December gold futures rose as high as $1,119.10 an ounce on the New York Mercantile Exchange Wednesday, before settling up $12.10 at $1,114.60.
Gold rose as the ICE Futures US dollar index, a measure of the dollar against other currencies, retreated to its lowest level since August 2008. The dollar later recovered some of its losses and moved slightly higher, but its rise had little effect on gold prices.
Gold and other commodities have benefited from a steady weakening of the U.S. currency this year. The Federal Reserve's rock-bottom interest rates have encouraged investors to park their money in anything but cash, driving prices for stocks, commodities and bonds higher.
Many analysts say the only threats to a continued rally in gold are higher interest rates or a significantly stronger dollar, both of which are unlikely anytime soon.

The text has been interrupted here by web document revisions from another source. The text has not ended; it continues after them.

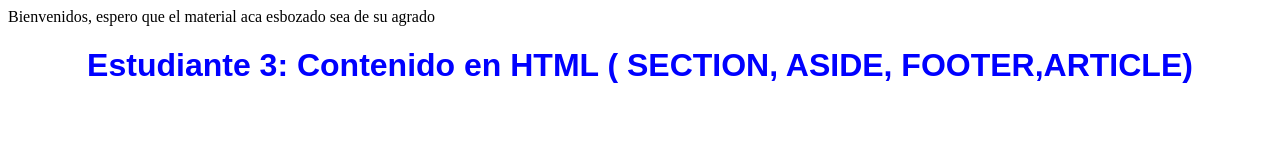
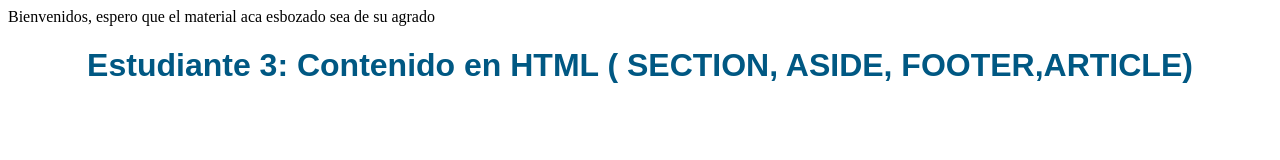
Before and after one commit to lacontreraspe/DSWluisContreras, a plain HTML site: page inicio.html in a window 1280 px wide. Drawn offline with Linux system fonts and the light colour scheme.

Commit message:
Update estilos.css

```diff
--- a/estilos.css
+++ b/estilos.css
@@ -1,5 +1,5 @@
 h1{
-  color: blue;
+  color: #005883;
   font-family: Arial;
-  text-align: center;
+  text-align:center;
 }
```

Several Federal Reserve officials reaffirmed late Tuesday that the central bank will keep interest rates low for an extended period to support the economic recovery. However some analysts believe gold's rally could be due for a pullback.
"While I don't see the Fed instigating an aggressive rate hike this year, the fact that you haven't had a correction of any kind in the market is worrisome," said Jon Nadler, senior analyst at Kitco Metals Inc.
Other metals continued to follow gold's upward march. December silver jumped 31.5 cents to $17.537 an ounce, while December platinum rose $18.40 to $1,366.40 an ounce. Palladium rose 3 percent.
Among industrial metals, December copper futures rose less than 1 cent to $2.966 a pound.
Energy prices got a boost after OPEC said the world would consume more crude in 2010 than previously forecast.
The Organization of Petroleum Exporting Countries revised its previous estimates for global oil demand growth to 750,000 barrels per day, up 50,000 barrels a day from last month's estimate.
Light, sweet crude for December delivery added 23 cents to $79.28 a barrel.
In other Nymex trading, gasoline futures rose 1.53 cents to $1.9927 a gallon, while heating oil futures rose 0.35 cent to $2.0558 a gallon.
On the Chicago Board of Trade, December wheat futures rose 8.75 cents to $5.3175 a bushel, while December corn slipped less than a penny to $3.94 a bushel.
January soybeans added 4 cents to $9.72 a bushel.
Among other soft commodities, December cocoa jumped $63 to $3,152 a ton. January sugar added 0.78 cent to 22.10 cents a pound.